There are two types of ethical veganism: broad absolutist veganism, under which it is always wrong to use any product made by or from animals, and modest ethical veganism, under which it is typically wrong to use products made from or by a range of animals including cats, dogs, cows, pigs, etc.

An example of the former category is a person who would not press a leather button, “even if doing so were necessary in order to avert global nuclear war”.

 How is it different from ethical vegetarianism?

Ethical veganism is different from ethical vegetarianism — the latter makes a distinction between products made from animals, such as meat, and products made by animals, such as milk.

Ethical vegetarianism is opposed to products made from animals in particular.

Sources: Indian Express.

 


Facts for Prelims:


 

Chinese paddlefish found in the Yangtze declared extinct:
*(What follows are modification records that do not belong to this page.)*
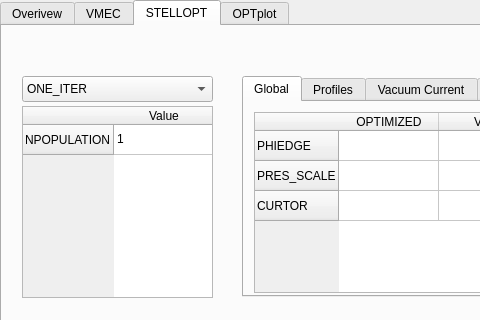
Before: the Qt Designer form pySTEL/STELLOPT.ui in PrincetonUniversity/STELLOPT, drawn with Qt 5; both pictures show x 0 to 480 and y 0 to 320 of the 893 by 634 pixel window.
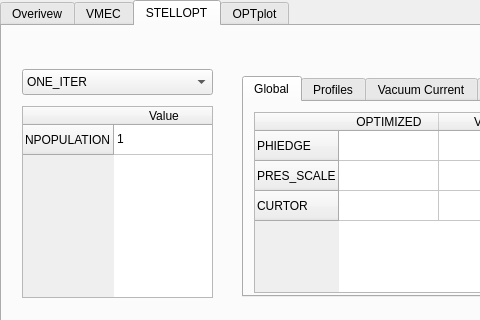
After: the same form once the commit is applied.

Patch:
```diff
--- a/pySTEL/STELLOPT.ui
+++ b/pySTEL/STELLOPT.ui
@@ -720,7 +720,7 @@
       <property name="geometry">
        <rect>
         <x>20</x>
-        <y>50</y>
+        <y>43</y>
         <width>191</width>
         <height>26</height>
        </rect>
```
  • It is native to the Yangtze, Asia’s longest river.
  • It is one of the world’s largest species of freshwater species.
  • It has been declared extinct by Chinese scientists. The last confirmed sighting of the fish was in 2003.
  • It is thought to have become functionally extinct — which means there are no breeding pairs left — in 1993.
  • Two other notable Yangtze species — reeves shad, a type of fish and the baiji, or Yangtze River dolphin — were declared ‘functionally extinct’ in 2015 and 2006 respectively.

 

Bhitarkanika census on saltwater crocodiles:

Context: Bhitarkanika census finds an increase of 15 saltwater crocodiles from last year.

  • There are now 1,757 crocodiles in the park, the census conducted on January 3, 2020, found. Last year, there were 1,742.

Back to Basics:

There are three species of crocodilians—saltwater, Mugger and Gharial.

  1. Mugger:

The mugger crocodile, also called the Indian crocodile, or marsh crocodile, is found throughout the Indian subcontinent.

It is listed as vulnerable by IUCN.

The mugger is mainly a freshwater species, and found in lakes, rivers and marshes.

  1. Gharial:

The Gharial or fish eating crocodile is native to the Indian subcontinent.

It is listed as a Critically Endangered by IUCN.

Small released populations are present and increasing in the rivers of the National Chambal Sanctuary, Katarniaghat Wildlife Sanctuary, Son River Sanctuary and the rainforest biome of Mahanadi in Satkosia Gorge Sanctuary, Orissa.

  1. Saltwater Crocodile:

It is the largest of all living reptiles. It listed as least concern by IUCN. It is found throughout the east coast of India.

 

Smog tower:

Delhi gets its first smog tower.

In November, the Supreme Court had directed the Centre and the Delhi government to prepare a plan to install ‘smog towers’ across the capital to deal with air pollution.
What is a ‘smog tower’?

  • Smog towers are structures designed to work as large-scale air purifiers. They are usually fitted with multiple layers of air filters, which clean the air of pollutants as it passes through them. After the cleaning, the tower releases clean air.
  • The filters installed in the tower will use carbon nanofibres as a major component and will be fitted along its peripheries. The tower will focus on reducing particulate matter load.

 

Bibi Ka Maqbara:

It is a tomb located in Aurangabad, Maharashtra.

  • It was commissioned in 1660 by the Mughal emperor Aurangzeb in the memory of his first and chief wife Dilras Banu Begum.
  • It is considered to be a symbol of Aurangzeb’s ‘conjugal fidelity’.
  • The structure, known as the ‘Taj of the Deccan’ because of its striking resemblance to the Taj Mahal.